THE ECONOMIC STIMULUS package signed by President Bush includes two significant tax breaks for small-business owners. The provisions, designed to encourage business spending, come in the form of bigger depreciation write-offs:
Expanded Section 179 Deduction : Bigger Section 179 depreciation deductions are allowed for qualifying assets placed in service in tax years beginning in 2008. Under the Section 179 deduction, many small and medium-sized businesses can instantly depreciate most or all of the cost of qualifying new and used assets in the year they are first placed in service. Most depreciable business assets (other than real estate) qualify for the Section 179 deduction — including equipment and most purchased software.
First-Year Bonus Depreciation : Thanks to the new law, 50% first-year bonus depreciation is allowed for qualifying new (not used) assets that are both purchased and placed in service during calendar 2008. This break also covers new (not used) cars and light trucks that are used for business. For certain long-lived new (not used) assets, the placed-in-service deadline is extended to Dec. 31, 2009. Unlike the Section 179 deduction privilege, 50% first-year bonus depreciation is available to even the largest businesses. However, small and medium-sized businesses that can take advantage of both the Section 179 deduction and 50% first-year bonus depreciation are the biggest winners.

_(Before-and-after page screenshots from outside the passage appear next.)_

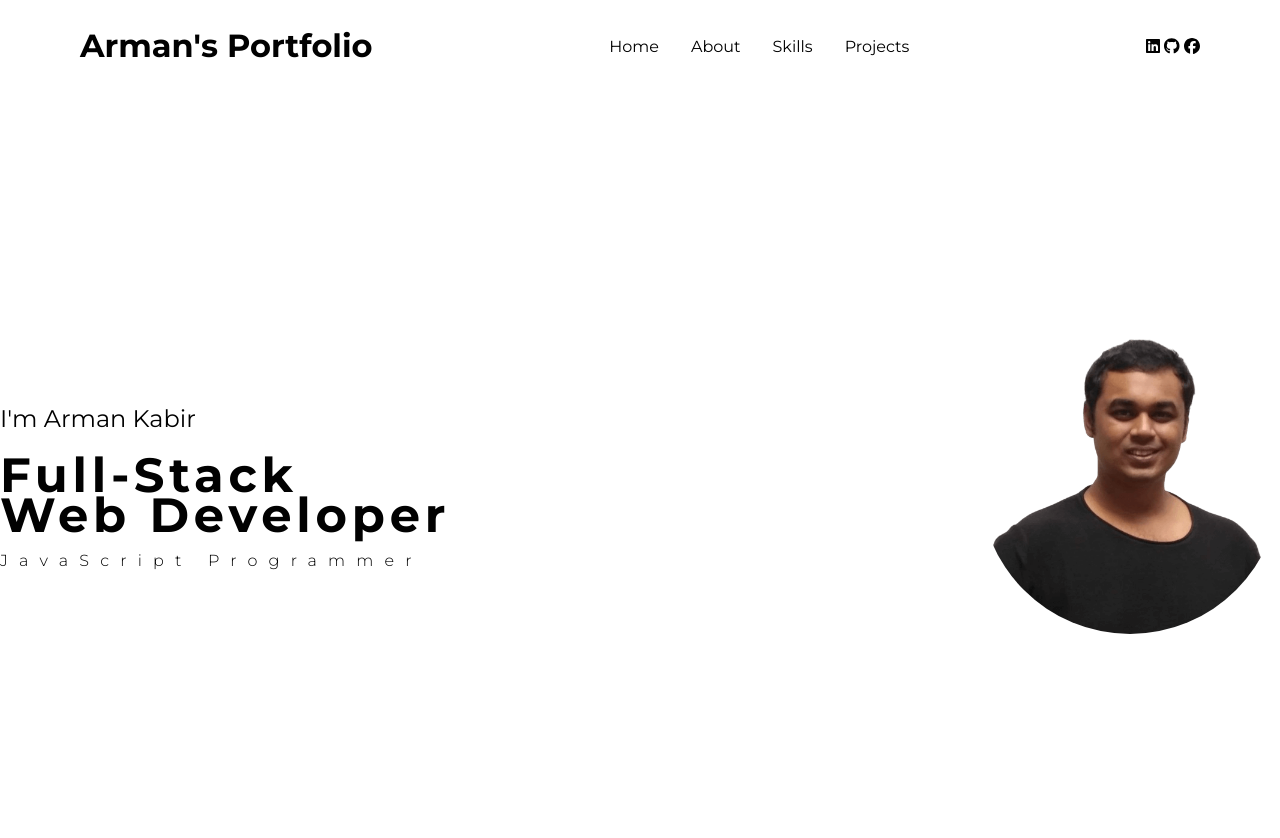
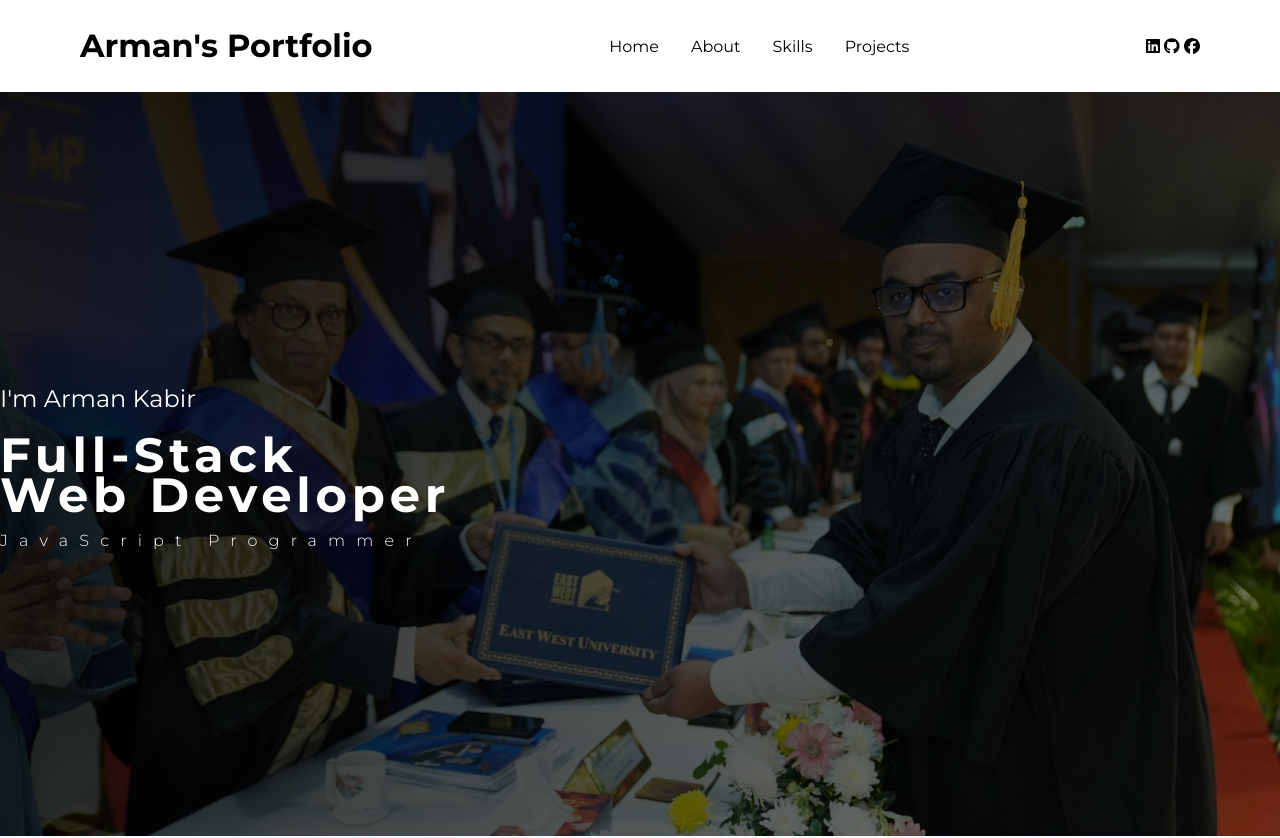
Before and after one commit to Arman-Kabir/portfolio, a React (Vite) app: page / in a window 1280 px wide. Shown: the top 838 px of the page. Built offline with nearby package versions, Linux system fonts and the light colour scheme.

Commit message:
hero background added

```diff
--- a/src/components/Hero/Hero.css
+++ b/src/components/Hero/Hero.css
@@ -1,23 +1,46 @@
-.hero_container{
+#hero {
+  background: url(../../assets//images//arman3.jpg);
+  background-position: 0% 30%;
+  background-size: cover;
+  color: #fff;
+  background-repeat: no-repeat;
+  position: relative;
+  /* z-index: 999; */
+}
+
+#hero::after {
+  width: 100%;
+  height: 100%;
+  content: "";
+  position: absolute;
+  top: 0;
+  left: 0;
+  /* background-color: rgba(0, 0, 0, 0.7); */
+  background: linear-gradient(120deg, rgba(0,0,0,0.9), rgba(0,0,0,0.5));
+  z-index: 1;
+}
+.hero_container {
+  position: relative;
   display: grid;
-    grid-template-columns: repeat(2,1fr);
-    height: 70vh;
+  grid-template-columns: repeat(2, 1fr);
+  height: 65vh;
+  z-index: 2;
+  color: #fff;
 }
-.hero_content{
+.hero_content {
   display: flex;
   flex-direction: column;
   align-items: flex-start;
   justify-content: center;
 }
 
-
-.hero_image{
+.hero_image {
   display: flex;
   justify-content: flex-end;
   align-items: center;
 }
 
-.hero_image img{
-    width:300px;
+.hero_image img {
+  width: 300px;
   height: 300px;
 }
--- a/src/components/Hero/Hero.tsx
+++ b/src/components/Hero/Hero.tsx
@@ -1,5 +1,5 @@
 import './Hero.css';
-import hero_image from '../../assets/images/arman2.png';
+// import hero_image from '../../assets/images/arman2.png';
 
 const HeroSection = () => {
   return (
@@ -14,9 +14,9 @@ const HeroSection = () => {
           <h4>JavaScript Programmer</h4>
         </div>
 
-        <div className='hero_image'>
+        {/* <div className='hero_image'>
           <img src={hero_image} alt="ArmanImg" className='rounded__image' />
-        </div>
+        </div> */}
 
       </div>
 
```
Also changed, not shown: src/assets/images/arman3.jpg (added). Lines whose indentation alone changed are shown as unchanged.
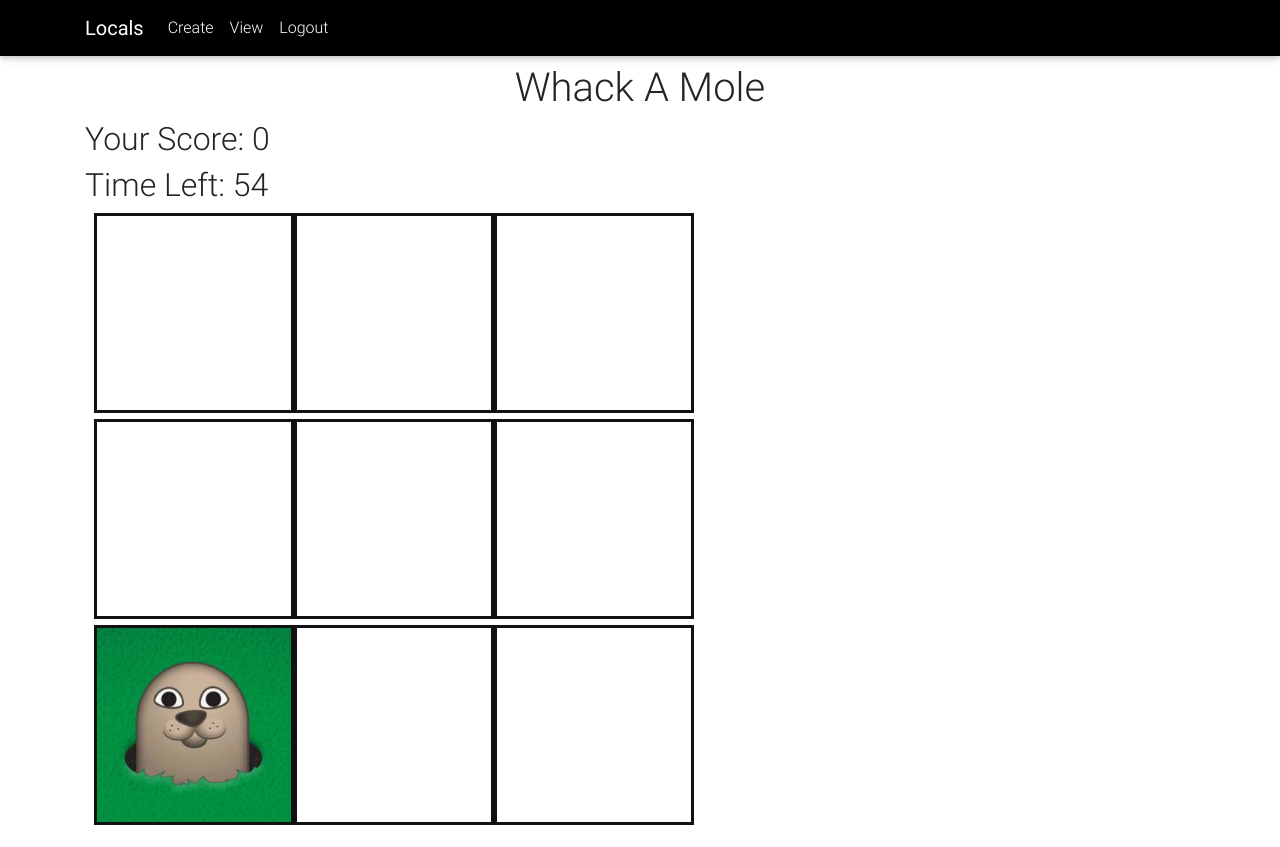
After one commit to rotimiWaris/todolist, a Django app: page /whack-a-mole/ in a window 1280 px wide. The commit adds this page. Run offline with Django 3.2, Linux system fonts and the light colour scheme; a user stored in the database is signed in; some libraries are stand-ins or nearby versions.

Commit message:
Added Whack-A-Mole

```diff
--- a/main/urls.py
+++ b/main/urls.py
@@ -13,5 +13,6 @@ urlpatterns = [
     path("delete/<int:id>/", views.delete, name="delete"),
 
     # GAMES
-    path("locals-rpg/", views.rpg, name="rpg"),
+    path("rpg/", views.rpg, name="rpg"),
+    path("whack-a-mole/", views.whack_a_mole, name="whack-a-mole"),
 ]
--- a/main/views.py
+++ b/main/views.py
@@ -69,3 +69,7 @@ def delete(request, id):
 @login_required
 def rpg(request):
     return render(request, "games/rpg.html", {})
+
+@login_required
+def whack_a_mole(request):
+    return render(request, "games/whack-a-mole.html", {})
--- /dev/null
+++ b/static_files/css/games/whack-a-mole.css
@@ -0,0 +1,45 @@
+
+.square {
+    width: 200px;
+    height: 200px;
+    border-style: solid;
+    border-color: #111;
+    cursor: pointer;
+}
+
+.grid {
+    display: flex;
+    flex-flow: row wrap;
+    justify-content: center;
+    width: 618px;
+    height: 618px;
+}
+
+.mole {
+    background-image: url('/static/img/games/whack-a-mole/mole.jpg');
+    background-size: cover;
+}
+
+@media (max-width: 520px) {
+    .grid {
+        width: 300px;
+        height: 300px;
+    }
+
+    .square {
+        width: 30%;
+        height: 30%;
+    }
+}
+
+@media (min-width: 520px) and (max-width: 700px) {
+    .grid {
+        width: 500px;
+        height: 300px;
+    }
+
+    .square {
+        width: 150px;
+        height: 50%;
+    }
+}
--- /dev/null
+++ b/static_files/js/games/whack-a-mole/app.js
@@ -0,0 +1,50 @@
+const square = document.querySelectorAll('.square');
+const mole = document.querySelectorAll('.mole');
+const timeLeft = document.querySelector('#time-left');
+let score = document.querySelector('#score');
+
+let result = 0;
+let currentTime = timeLeft.textContent;
+
+
+function randomSquare() {
+    square.forEach(className => {
+        className.classList.remove('mole');
+    })
+    let randomPosition = square[Math.floor(Math.random() * 9)]
+    randomPosition.classList.add('mole');
+
+    // Assign the id of the randomPosition to hitPosition for us to use later
+    hitPosition = randomPosition.id;
+}
+
+
+square.forEach(id => {
+    id.addEventListener('mouseup', () => {
+        if(id.id === hitPosition){
+            result = result + 1;
+            score.textContent = result;
+        }
+    })
+})
+
+
+function moveMole() {
+    let timerId = null;
+    timerId = setInterval(randomSquare, 1000);
+}
+
+moveMole()
+
+function countDown() {
+    currentTime--;
+    timeLeft.textContent = currentTime;
+
+    if(currentTime === 0) {
+        clearInterval(timerId);
+        alert("GAME OVER! Your score is " + result);
+        window.location.replace("/");
+    }
+}
+
+let timerId = setInterval(countDown, 1000);
--- a/templates/base.html
+++ b/templates/base.html
@@ -8,7 +8,7 @@
   <meta name="viewport" content="width=device-width, initial-scale=1, shrink-to-fit=no">
   <meta http-equiv="x-ua-compatible" content="ie=edge">
   <meta name="description" {% block meta_desc %} content="" {% endblock %}>
-  <title>Local To-Do-list - {% block head_title%}Home{% endblock %}</title>
+  <title>Locals - {% block head_title%}Home{% endblock %}</title>
   <link rel="stylesheet" href="https://use.fontawesome.com/releases/v5.11.2/css/all.css">
   <link href="{% static 'favicon.ico' %}" rel="shortcut icon" type="image/x-icon">
   <link href="{% static 'css/bootstrap.min.css' %}" rel="stylesheet">
--- a/templates/games/rpg.html
+++ b/templates/games/rpg.html
@@ -181,9 +181,9 @@
     }
 </style>
 
-<script type="text/javascript" src="{% static 'js/rpg/player.js' %}"></script>
-<script type="text/javascript" src="{% static 'js/rpg/enemy.js' %}"></script>
-<script type="text/javascript" src="{% static 'js/rpg/gamemanager.js' %}"></script>
+<script type="text/javascript" src="{% static 'js/games/rpg/player.js' %}"></script>
+<script type="text/javascript" src="{% static 'js/games/rpg/enemy.js' %}"></script>
+<script type="text/javascript" src="{% static 'js/games/rpg/gamemanager.js' %}"></script>
 {% endblock %}
 
 {% block content %}
--- /dev/null
+++ b/templates/games/whack-a-mole.html
@@ -0,0 +1,37 @@
+{% extends 'base.html' %}
+
+{% load static %}
+
+{% block head_title %}Whack A Mole{% endblock %}
+
+{% block extra_head %}
+<link href="{% static 'css/games/whack-a-mole.css' %}" rel="stylesheet">
+{% endblock %}
+
+{% block content %}
+
+<div class="text-center">
+    <h1 class="mt-5">Whack A Mole</h1>
+</div>
+
+<h2>Your Score: <span id="score">0</span></h2>
+
+<h2>Time Left: <span id="time-left">60</span></h2>
+
+<div class="grid">
+    <div class="square" id="1"></div>
+    <div class="square" id="2"></div>
+    <div class="square" id="3"></div>
+    <div class="square" id="4"></div>
+    <div class="square" id="5"></div>
+    <div class="square" id="6"></div>
+    <div class="square" id="7"></div>
+    <div class="square" id="8"></div>
+    <div class="square" id="9"></div>
+</div>
+
+{% endblock %}
+
+{% block extra_script %}
+<script type="text/javascript" src="{% static 'js/games/whack-a-mole/app.js' %}"></script>
+{% endblock %}
--- a/templates/home.html
+++ b/templates/home.html
@@ -77,6 +77,8 @@
 <section id="playGame" style="display: none;">
   <div class="text-center">
     <a href="{% url 'core:rpg' %}" class="btn btn-lg waves-effect">Simple RPG game</a>
+    </br>
+    <a href="{% url 'core:whack-a-mole' %}" class="btn btn-lg waves-effect">Whack A Mole</a>
   </div>
 </section>
 {% endif %}
@@ -98,6 +100,7 @@
   $("#games").on("click", function (e) {
     $('#playGame').fadeIn(500);
     $('main').animate({ marginTop: '-200px' }, 'slow');
+    $('#path').hide();
   });
 
   let greet = document.getElementsByTagName("span")
@@ -113,7 +116,7 @@
   } else if (currentHour >= 12 && currentHour < 18) {
     message = "Good Afternoon";
 
-  } else if (currentHour >= 18 && currentHour < 23 && currentMinute <= 59) {
+  } else if (currentHour >= 18 && currentHour <= 23 && currentMinute <= 59) {
     message = "Good Evening";
 
   } else if (currentHour >= 0 && currentHour < 5) {
--- a/templates/snippets/navbar.html
+++ b/templates/snippets/navbar.html
@@ -1,7 +1,7 @@
 <header>
     <nav class="navbar fixed-top navbar-expand-lg navbar-dark black">
       <div class="container">
-      <a class="navbar-brand" href="/"><strong>To-Do-List</strong></a>
+      <a class="navbar-brand" href="/"><strong>Locals</strong></a>
       <button class="navbar-toggler" type="button" data-toggle="collapse" data-target="#navbarSupportedContent"
         aria-controls="navbarSupportedContent" aria-expanded="false" aria-label="Toggle navigation">
         <span class="navbar-toggler-icon"></span>
```
Also changed, not shown: db.sqlite3, static_files/img/games/whack-a-mole/mole.jpg (added), static_files/js/games/rpg/enemy.js (renamed from static_files/js/rpg/enemy.js), static_files/js/games/rpg/gamemanager.js (renamed from static_files/js/rpg/gamemanager.js), static_files/js/games/rpg/player.js (renamed from static_files/js/rpg/player.js).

Now for the details.
Section 179 Deduction Gets Jacked Up for 2008 Only
The stimulus package almost doubles the maximum Section 179 deduction — but only for tax years beginning in 2008 when the maximum write-off is generally increased to a whopping $250,000 (up from only $128,000 before the new law). For 2009-2010, the maximum deduction will revert back to $125,000 (plus inflation adjustments) unless Congress takes further action.
The threshold at which the deduction phases out also has been raised, which means many more businesses that make deep investments in equipment will now be eligible for the Section 179 deduction. For 2008, a business can buy up to $800,000 worth of qualifying assets before the deduction begins to be reduced (dollar-for-dollar by the amount in excess of that threshold). That’s up from $510,000 before the Stimulus Act. For 2009-2010, however, the phase-out threshold will revert back to only $500,000 (plus inflation adjustments) unless Congress takes further action.
Example 1 : Say your small business adds $200,000 worth of new and used equipment and software during its 2008 tax year. Under the expanded Section 179 deduction break, you can write off the entire $200,000 on your 2008 business tax return or form, as long as the business still has positive taxable income after subtracting the Section 179 deduction. Before the Stimulus Act, your Section 179 deduction would have been limited to only $128,000.
Example 2 : Say your medium-sized corporation adds $825,000 worth of new and used equipment and software during its 2008 tax year. Under the liberalized Section 179 deduction rules for 2008, your company can write off $225,000 on this year’s tax return ($250,000 maximum Section 179 deduction reduced by the $25,000 excess over the $800,000 phase-out threshold). Before the new law, your company would have been ineligible for any Section 179 deduction due to the phase-out rule.
First-Year Bonus Depreciation Is Back
You may remember 50% first-year bonus depreciation from a few years ago. Thanks to the stimulus package, it’s back for a return engagement — but only for new (not used) qualifying assets that are both acquired and placed in service during calendar year 2008. However, the placed-in-service deadline is extended through Dec. 31, 2009, for certain long-lived assets.